What were the outcomes and benefits?
Time savings for citizens
The new system made the experience and provision of a service for the user much more efficient. The need to rekey requests was eliminated, and therefore the requests would be automatically approved and sent to the waste contractor. This reduced lags in the time taken for requests to be filled. West Berkshire Council estimated that requests submitted in the week were processed roughly between a half and a full day sooner per request. For requests submitted at the weekend, these could be processed up to 2 days sooner per request, as it would not be until Monday morning that the request could be answered.
Cost savings for government
The new system allowed for over 24,000 rekeys to be avoided altogether, between April 2018 and August 2020. A simple request would take 2 minutes to rekey (although more complex requests could take up to 20 mins), and therefore roughly 800 hours were saved in these 20 months. The estimated value of this time saving is close to £12,000, based on the average salary of a local authority worker. There were also further time savings for staff by not having to manually review each individual request since the process was largely automated.
Additionally, given the increased clarity and speed with which requests were completed, users felt less need to contact customer services via phone or email, saving further time and resources. This was supported by the fact that the front end interface was more user friendly, making the process of logging a request easier online, and reducing the need to call or email the council.
This was a complex piece of work involving three council departments (Waste, Customer Services, and Digital), the waste contractor, and the digital platform supplier. However, over the course of the project, everyone pulled in the same direction.
Collaboration allowed for the development of a digital-based service that is much easier than the previous manual service. Given that this service does not require any human interaction for many of the transactions, it is far more feasible to provide an automated, user-friendly, and efficient end-to-end service. This kind of solution would be much more difficult to provide for services which are more human in nature, such as childcare or social services.
Taking a user-centred design approach is critical to developing an efficient end-to-end service, that works for users and saves them time. In this case, collaboration between all the entities involved in delivering the service – council departments, the waste contractor, and the digital platform supplier – was important so that each party understood the needs of the user and could build a solution that worked for everyone.
The benefits of this kind of collaboration are apparent, in the saved time and hassle for users in logging a request and having that request delivered upon, as well as the saved processing time for local council staff. This example demonstrates how digitising services has the potential to transform the way that people interact with government, and these principles can be applied whether it is a government department or a local council such as West Berkshire.

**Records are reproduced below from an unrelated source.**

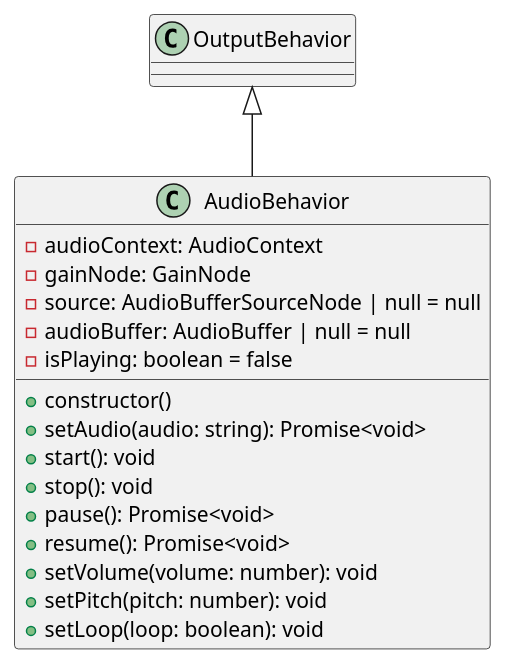
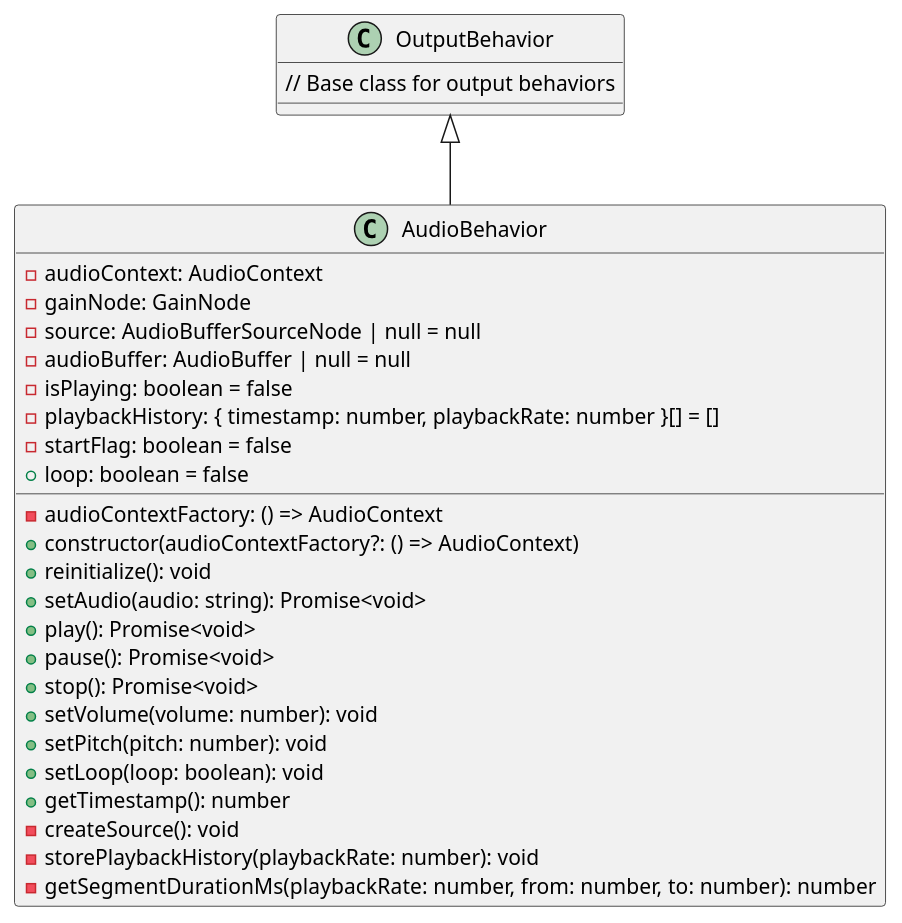
Before and after one commit to CPNV-ES/game-engine: the diagram in doc/extensions/audio-engine/class-diagram.puml, drawn with PlantUML.

Commit message:
docs: class diagram for audio behavior updated

```diff
--- a/doc/extensions/audio-engine/class-diagram.puml
+++ b/doc/extensions/audio-engine/class-diagram.puml
@@ -1,24 +1,36 @@
-@startuml AudioBehavior
+@startuml 
 
-class OutputBehavior
+
+class OutputBehavior {
+  // Base class for output behaviors
+}
 
 class AudioBehavior {
+  - audioContextFactory: () => AudioContext
   - audioContext: AudioContext
   - gainNode: GainNode
   - source: AudioBufferSourceNode | null = null
   - audioBuffer: AudioBuffer | null = null
   - isPlaying: boolean = false
+  - playbackHistory: { timestamp: number, playbackRate: number }[] = []
+  - startFlag: boolean = false
+  + loop: boolean = false
 
-  + constructor()
+  + constructor(audioContextFactory?: () => AudioContext)
+  + reinitialize(): void
   + setAudio(audio: string): Promise<void>
-  + start(): void
-  + stop(): void
+  + play(): Promise<void>
   + pause(): Promise<void>
-  + resume(): Promise<void>
+  + stop(): Promise<void>
   + setVolume(volume: number): void
   + setPitch(pitch: number): void
   + setLoop(loop: boolean): void
+  + getTimestamp(): number
+  - createSource(): void
+  - storePlaybackHistory(playbackRate: number): void
+  - getSegmentDurationMs(playbackRate: number, from: number, to: number): number
 }
 
-AudioBehavior --up|> OutputBehavior
+AudioBehavior -up-|> OutputBehavior
+
 @enduml
```
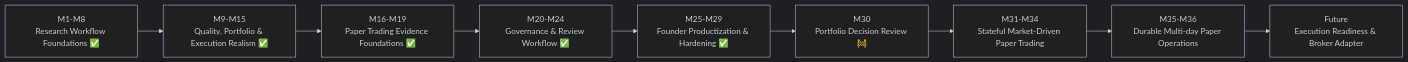
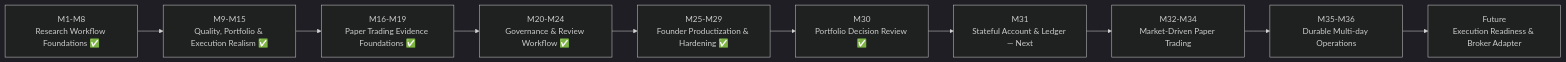
Before and after one commit to yanxinnnnnn/El-Psy-Quant: the diagram in docs/roadmap.md, drawn with Mermaid (dark theme). The commit also changed other lines of this file, not shown here.

Commit message:
Mark M30 complete and M31 next

````diff
--- a/docs/roadmap.md
+++ b/docs/roadmap.md
@@ -17,11 +17,12 @@
 ```mermaid
 flowchart LR
     M1["M1-M8<br/>Research Workflow Foundations ✅"] --> M9["M9-M15<br/>Quality, Portfolio & Execution Realism ✅"]
     M9 --> M16["M16-M19<br/>Paper Trading Evidence Foundations ✅"]
     M16 --> M20["M20-M24<br/>Governance & Review Workflow ✅"]
     M20 --> M25["M25-M29<br/>Founder Productization & Hardening ✅"]
-    M25 --> M30["M30<br/>Portfolio Decision Review 🚧"]
-    M30 --> M31["M31-M34<br/>Stateful Market-Driven Paper Trading"]
-    M31 --> M35["M35-M36<br/>Durable Multi-day Paper Operations"]
+    M25 --> M30["M30<br/>Portfolio Decision Review ✅"]
+    M30 --> M31["M31<br/>Stateful Account & Ledger — Next"]
+    M31 --> M32["M32-M34<br/>Market-Driven Paper Trading"]
+    M32 --> M35["M35-M36<br/>Durable Multi-day Operations"]
     M35 --> FUTURE["Future<br/>Execution Readiness & Broker Adapter"]
 ```
````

This blog post is part of a series on measuring the value of service transformation. If you have any questions, thoughts or examples of your own end to end service provision, we would like to hear from you. Email us at firstname.lastname@example.org to get in touch. Also, sign up to email updates for the Services in government blog to not miss a case study.